= TO DO =
Across all the lines of the following material, count those that include the word "categories" and give only the result.

BEGIN

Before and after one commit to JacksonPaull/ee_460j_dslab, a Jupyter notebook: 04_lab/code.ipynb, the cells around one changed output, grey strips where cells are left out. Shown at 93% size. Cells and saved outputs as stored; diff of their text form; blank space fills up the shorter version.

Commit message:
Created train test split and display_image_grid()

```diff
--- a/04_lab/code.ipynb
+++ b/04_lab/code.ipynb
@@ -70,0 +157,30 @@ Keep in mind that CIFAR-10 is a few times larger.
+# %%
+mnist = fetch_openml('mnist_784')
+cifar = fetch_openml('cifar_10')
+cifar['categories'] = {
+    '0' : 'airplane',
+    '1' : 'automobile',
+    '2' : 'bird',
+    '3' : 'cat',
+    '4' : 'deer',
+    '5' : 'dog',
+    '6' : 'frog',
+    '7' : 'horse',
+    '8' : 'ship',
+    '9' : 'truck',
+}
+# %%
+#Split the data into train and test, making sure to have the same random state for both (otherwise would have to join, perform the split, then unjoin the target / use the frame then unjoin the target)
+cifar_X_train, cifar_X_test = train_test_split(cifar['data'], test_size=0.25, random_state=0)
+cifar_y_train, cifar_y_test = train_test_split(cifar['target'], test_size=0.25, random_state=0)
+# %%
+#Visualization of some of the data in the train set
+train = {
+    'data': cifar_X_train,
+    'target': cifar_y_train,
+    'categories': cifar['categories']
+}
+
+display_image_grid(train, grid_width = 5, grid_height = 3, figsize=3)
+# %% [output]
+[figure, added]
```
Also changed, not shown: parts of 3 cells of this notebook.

END

= ANSWER BOX =
2